▶ [Task input]
════════════════
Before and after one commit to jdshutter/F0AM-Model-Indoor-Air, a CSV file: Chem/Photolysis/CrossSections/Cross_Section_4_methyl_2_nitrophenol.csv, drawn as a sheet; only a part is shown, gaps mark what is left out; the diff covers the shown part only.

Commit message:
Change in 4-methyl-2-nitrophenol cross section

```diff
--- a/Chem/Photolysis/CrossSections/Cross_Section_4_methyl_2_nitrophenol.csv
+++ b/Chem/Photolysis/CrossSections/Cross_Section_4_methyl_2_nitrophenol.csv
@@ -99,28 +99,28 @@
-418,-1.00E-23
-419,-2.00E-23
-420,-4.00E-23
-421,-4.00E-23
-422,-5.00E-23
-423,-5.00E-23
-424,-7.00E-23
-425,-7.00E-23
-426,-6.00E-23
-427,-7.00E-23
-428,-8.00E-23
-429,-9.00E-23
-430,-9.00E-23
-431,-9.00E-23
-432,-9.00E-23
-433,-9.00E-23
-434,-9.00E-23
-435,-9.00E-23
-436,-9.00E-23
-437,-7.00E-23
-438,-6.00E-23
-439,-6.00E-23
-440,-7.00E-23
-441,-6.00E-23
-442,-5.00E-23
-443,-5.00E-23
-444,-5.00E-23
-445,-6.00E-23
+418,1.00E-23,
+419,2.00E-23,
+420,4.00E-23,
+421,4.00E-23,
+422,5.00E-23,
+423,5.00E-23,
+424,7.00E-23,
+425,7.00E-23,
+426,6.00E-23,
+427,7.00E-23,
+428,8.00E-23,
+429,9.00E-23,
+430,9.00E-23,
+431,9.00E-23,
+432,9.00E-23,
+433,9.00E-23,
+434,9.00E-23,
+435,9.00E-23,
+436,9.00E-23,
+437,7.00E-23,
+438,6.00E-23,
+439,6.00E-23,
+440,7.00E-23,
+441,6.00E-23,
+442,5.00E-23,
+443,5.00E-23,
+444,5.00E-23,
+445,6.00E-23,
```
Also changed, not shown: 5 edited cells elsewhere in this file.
════════════════
▶ [What the task requires] The records must each be output verbatim, with nothing left out.

▶ [Written answer]
Before and after one commit to jdshutter/F0AM-Model-Indoor-Air, a CSV file: Chem/Photolysis/CrossSections/Cross_Section_4_methyl_2_nitrophenol.csv, drawn as a sheet; only a part is shown, gaps mark what is left out; the diff covers the shown part only.

Commit message:
Change in 4-methyl-2-nitrophenol cross section

```diff
--- a/Chem/Photolysis/CrossSections/Cross_Section_4_methyl_2_nitrophenol.csv
+++ b/Chem/Photolysis/CrossSections/Cross_Section_4_methyl_2_nitrophenol.csv
@@ -99,28 +99,28 @@
-418,-1.00E-23
-419,-2.00E-23
-420,-4.00E-23
-421,-4.00E-23
-422,-5.00E-23
-423,-5.00E-23
-424,-7.00E-23
-425,-7.00E-23
-426,-6.00E-23
-427,-7.00E-23
-428,-8.00E-23
-429,-9.00E-23
-430,-9.00E-23
-431,-9.00E-23
-432,-9.00E-23
-433,-9.00E-23
-434,-9.00E-23
-435,-9.00E-23
-436,-9.00E-23
-437,-7.00E-23
-438,-6.00E-23
-439,-6.00E-23
-440,-7.00E-23
-441,-6.00E-23
-442,-5.00E-23
-443,-5.00E-23
-444,-5.00E-23
-445,-6.00E-23
+418,1.00E-23,
+419,2.00E-23,
+420,4.00E-23,
+421,4.00E-23,
+422,5.00E-23,
+423,5.00E-23,
+424,7.00E-23,
+425,7.00E-23,
+426,6.00E-23,
+427,7.00E-23,
+428,8.00E-23,
+429,9.00E-23,
+430,9.00E-23,
+431,9.00E-23,
+432,9.00E-23,
+433,9.00E-23,
+434,9.00E-23,
+435,9.00E-23,
+436,9.00E-23,
+437,7.00E-23,
+438,6.00E-23,
+439,6.00E-23,
+440,7.00E-23,
+441,6.00E-23,
+442,5.00E-23,
+443,5.00E-23,
+444,5.00E-23,
+445,6.00E-23,
```
Also changed, not shown: 5 edited cells elsewhere in this file.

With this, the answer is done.